The terms ‘rewards’ and ‘reinforcers’ are often used interchangeably and loosely, but behavioural performance management has precise definitions and usage.
An often-cited circular definition of reinforcement says it is anything the person finds rewarding.
This definition is of little value because the words reinforcing and rewarding are interchangeable, but neither is operationally defined.
A more operational definition can be arrived at by reverting to the laws of behaviour. Specifically, reinforcement in behavioural management is defined as anything that increases the strength and tends to induce repetitions of the behaviour that preceded the reinforcement.
On the other hand, a reward is simply something that the person who presents it deems desirable.
Reinforcement is functionally defined. Something is only reinforcing if it strengthens the preceding behaviour and induces repetitions.
For example, a manager may ostensibly reward an employee who found an error in a report by publicly praising the employee.
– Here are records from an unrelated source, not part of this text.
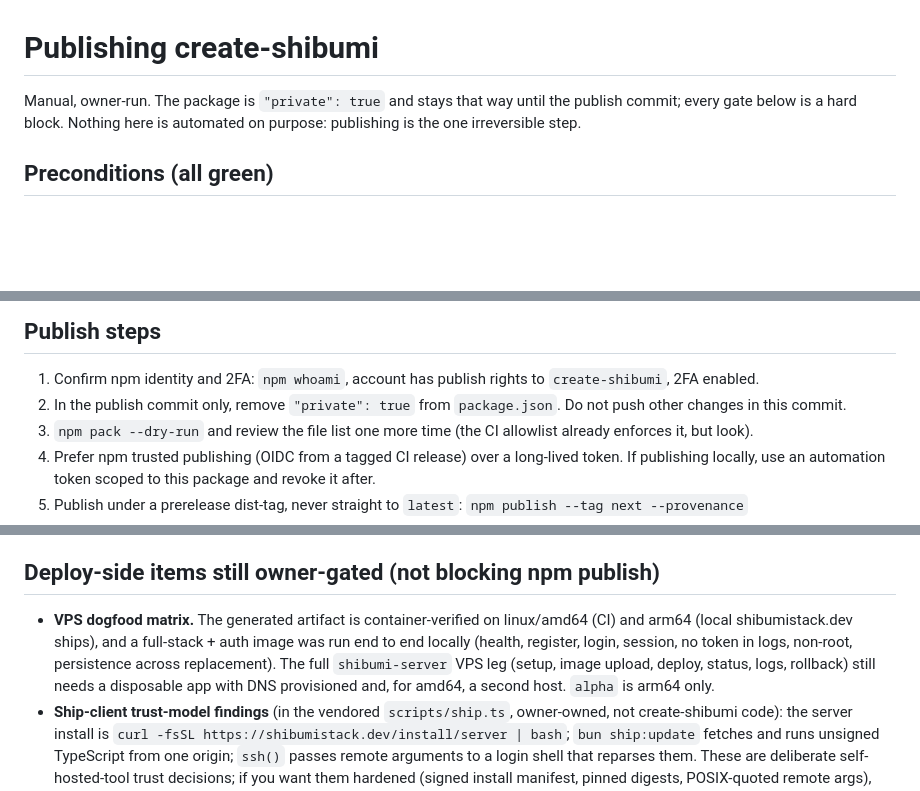
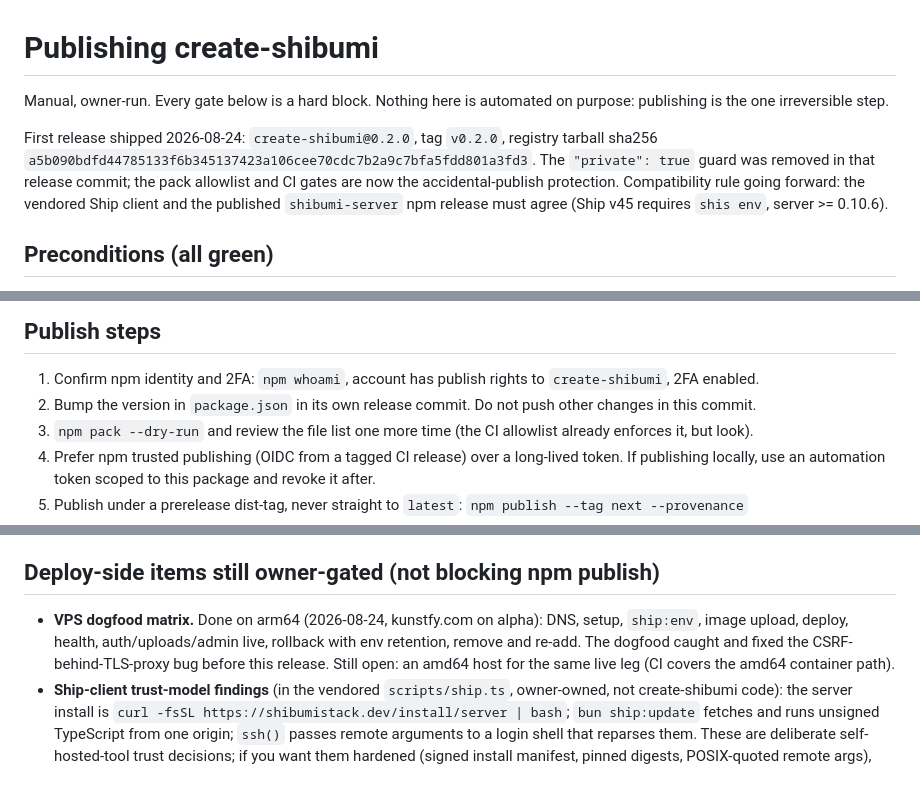
Before and after one commit to shibumistack/create-shibumi, a Markdown page: PUBLISHING.md, 3 parts joined by grey strips. Drawn GitHub-style; blank space fills up the shorter version.

Commit message:
docs: publishing runbook reflects shipped 0.2.0

```diff
--- a/PUBLISHING.md
+++ b/PUBLISHING.md
@@ -1,6 +1,8 @@
 # Publishing create-shibumi
 
-Manual, owner-run. The package is `"private": true` and stays that way until the publish commit; every gate below is a hard block. Nothing here is automated on purpose: publishing is the one irreversible step.
+Manual, owner-run. Every gate below is a hard block. Nothing here is automated on purpose: publishing is the one irreversible step.
+
+First release shipped 2026-08-24: `create-shibumi@0.2.0`, tag `v0.2.0`, registry tarball sha256 `a5b090bdfd44785133f6b345137423a106cee70cdc7b2a9c7bfa5fdd801a3fd3`. The `"private": true` guard was removed in that release commit; the pack allowlist and CI gates are now the accidental-publish protection. Compatibility rule going forward: the vendored Ship client and the published `shibumi-server` npm release must agree (Ship v45 requires `shis env`, server >= 0.10.6).
 
 ## Preconditions (all green)
 
@@ -13,7 +15,7 @@ Manual, owner-run. The package is `"private": true` and stays that way until the
 ## Publish steps
 
 1. Confirm npm identity and 2FA: `npm whoami`, account has publish rights to `create-shibumi`, 2FA enabled.
-2. In the publish commit only, remove `"private": true` from `package.json`. Do not push other changes in this commit.
+2. Bump the version in `package.json` in its own release commit. Do not push other changes in this commit.
 3. `npm pack --dry-run` and review the file list one more time (the CI allowlist already enforces it, but look).
 4. Prefer npm trusted publishing (OIDC from a tagged CI release) over a long-lived token. If publishing locally, use an automation token scoped to this package and revoke it after.
 5. Publish under a prerelease dist-tag, never straight to `latest`:
@@ -36,5 +38,5 @@ Manual, owner-run. The package is `"private": true` and stays that way until the
 
 ## Deploy-side items still owner-gated (not blocking npm publish)
 
-- **VPS dogfood matrix.** The generated artifact is container-verified on linux/amd64 (CI) and arm64 (local shibumistack.dev ships), and a full-stack + auth image was run end to end locally (health, register, login, session, no token in logs, non-root, persistence across replacement). The full `shibumi-server` VPS leg (setup, image upload, deploy, status, logs, rollback) still needs a disposable app with DNS provisioned and, for amd64, a second host. `alpha` is arm64 only.
+- **VPS dogfood matrix.** Done on arm64 (2026-08-24, kunstfy.com on alpha): DNS, setup, `ship:env`, image upload, deploy, health, auth/uploads/admin live, rollback with env retention, remove and re-add. The dogfood caught and fixed the CSRF-behind-TLS-proxy bug before this release. Still open: an amd64 host for the same live leg (CI covers the amd64 container path).
 - **Ship-client trust-model findings** (in the vendored `scripts/ship.ts`, owner-owned, not create-shibumi code): the server install is `curl -fsSL https://shibumistack.dev/install/server | bash`; `bun ship:update` fetches and runs unsigned TypeScript from one origin; `ssh()` passes remote arguments to a login shell that reparses them. These are deliberate self-hosted-tool trust decisions; if you want them hardened (signed install manifest, pinned digests, POSIX-quoted remote args), that is a Ship release, not a create-shibumi one.
```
Yet on examination, it is found that the employee is embarrassed and chided by co-workers, and the error-finding behaviour of this employee decreases in the future. In this example, the “reward” of public praise is not reinforcing.